Starting Materials

I wanted to get right to the data, so I wasn’t interested in building a fancy-pants UI from scratch. I started with Bootstrap, and then did a bit of searching for a responsive timeline design. Lucky for me there’s a guy out there named Luis Rudge who was nice enough to post this example on Bootsnip. These gave me a starting point to work from so I could get right to the data.

Geordi working on Data
No, not this guy. I mean “data” in lowercase.

These are role-playing books from the 1980’s, and they’re all out of print. To get them into an app, they would have to be OCR scanned and edited. Holy crap. I was lucky enough to find some of it online, but much of it had to be scanned and some of the rough stuff had enough errors that I wound up typing it. Lucky for me I took a typing class back in the day.

By the way, you should tell your kids to take a typing class. It’s the most useful course I have ever taken in my entire life. Seriously. I use it all the time.

But I digress. After lots of work in small increments over an amount of time that I refuse to calculate, I finally wound up with a Google Sheet filled with all sorts of Trekkie goodness. Typos were corrected, content was sorted and everything was in some kind of order. From there, I could finally start building my app.

The JavaScripty Part

I was originally going to pull the data via an AJAX call from a Google Sheet with a timeline on each worksheet. That works, but it’s a lot of calls to Google, and I had a slight worry that I would suddenly get super-Internet famous and everybody would look at it and then I would get a frightening bill from Google… or something. Since the data isn’t going to change at all, I decided to just copy the results of the Google call to some JSON files and use those locally. (This would also allow me to work on this thing offline if necessary.)

You can see the code in my GitHub repo, but the basic workflow is to grab the various JSON files and then loop through them with some jQuery Deferred magic. We loop through the array of sources with the jQuery each() method, adding a Deferred Object to each one as we go. We could do something when each one comes in, but in this case we only care about what happens when they’re all finished. Once that happens, we use a neat trick I found on Stack Overflow to attach a when() to the endgame of the array. When everything is available, we sort the events by year and build the timeline.

Guardian of Forever

The timeline is built using document fragments. I normally make these with vanilla JavaScript, but in this case I made them with jQuery since it was already loaded and sitting right there, bored, hoping for something to do. That looks like this:
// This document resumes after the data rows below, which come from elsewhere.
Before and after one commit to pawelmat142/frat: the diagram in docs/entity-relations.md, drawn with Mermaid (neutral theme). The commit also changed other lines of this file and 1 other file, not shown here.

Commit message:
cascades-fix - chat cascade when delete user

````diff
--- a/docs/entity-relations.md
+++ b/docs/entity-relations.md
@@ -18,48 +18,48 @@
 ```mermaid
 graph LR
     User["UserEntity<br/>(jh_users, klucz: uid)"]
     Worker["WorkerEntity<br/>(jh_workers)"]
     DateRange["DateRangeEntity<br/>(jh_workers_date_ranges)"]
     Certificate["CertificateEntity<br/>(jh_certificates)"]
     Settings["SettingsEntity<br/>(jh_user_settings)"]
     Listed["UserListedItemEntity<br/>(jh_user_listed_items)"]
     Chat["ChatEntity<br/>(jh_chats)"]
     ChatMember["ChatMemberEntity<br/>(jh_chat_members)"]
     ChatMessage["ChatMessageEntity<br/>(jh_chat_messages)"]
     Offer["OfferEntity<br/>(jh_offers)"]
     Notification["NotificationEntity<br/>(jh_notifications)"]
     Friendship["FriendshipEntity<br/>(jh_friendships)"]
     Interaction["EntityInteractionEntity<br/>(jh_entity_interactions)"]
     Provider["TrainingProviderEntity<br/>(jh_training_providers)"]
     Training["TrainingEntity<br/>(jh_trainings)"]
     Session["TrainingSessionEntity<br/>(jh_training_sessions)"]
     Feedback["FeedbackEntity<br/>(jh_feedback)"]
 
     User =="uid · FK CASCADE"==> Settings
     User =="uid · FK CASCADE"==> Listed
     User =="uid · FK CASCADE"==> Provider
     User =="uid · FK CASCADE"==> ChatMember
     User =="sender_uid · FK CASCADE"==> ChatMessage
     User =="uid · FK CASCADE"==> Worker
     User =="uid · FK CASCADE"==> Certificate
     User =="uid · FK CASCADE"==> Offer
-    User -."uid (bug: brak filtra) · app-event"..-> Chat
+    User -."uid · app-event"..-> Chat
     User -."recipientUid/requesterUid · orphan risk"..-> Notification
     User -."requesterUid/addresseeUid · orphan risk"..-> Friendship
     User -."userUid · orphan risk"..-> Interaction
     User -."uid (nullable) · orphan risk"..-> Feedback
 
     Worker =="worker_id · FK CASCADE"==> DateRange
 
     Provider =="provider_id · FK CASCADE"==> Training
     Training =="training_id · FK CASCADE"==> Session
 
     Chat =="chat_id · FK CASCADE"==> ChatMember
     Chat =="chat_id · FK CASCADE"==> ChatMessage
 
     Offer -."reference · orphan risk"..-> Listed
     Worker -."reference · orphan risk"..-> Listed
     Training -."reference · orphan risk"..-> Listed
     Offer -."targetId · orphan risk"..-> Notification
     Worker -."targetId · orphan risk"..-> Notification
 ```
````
$body = $("<div/>", { class: "timeline-body" });

The elements for the event are built into a list item, and that’s appended to the main document fragment. When they’re all in, the final, finished fragment is appended to the DOM inside a ul. That results in just one reflow of the page, even though the app is creating all of these crazy elements. Document fragments rock.

<!-- The document fragment will be appended to this list. -->
<ul id="timeline" class="timeline"></ul>

The code is documented pretty well, but my favorite trick is alternating which side the events are on. Whenever the filters change, classes are added and subtracted to make sure that you don’t end up with two consecutive events on one side. It reads “left-right-left” all the way down. I was surprised at how fast that works, even with so many events in the markup.

And that’s it. Mostly. I got to tinker with document fragments while playing around with some nerdy Star Trek content. Good nerdy fun.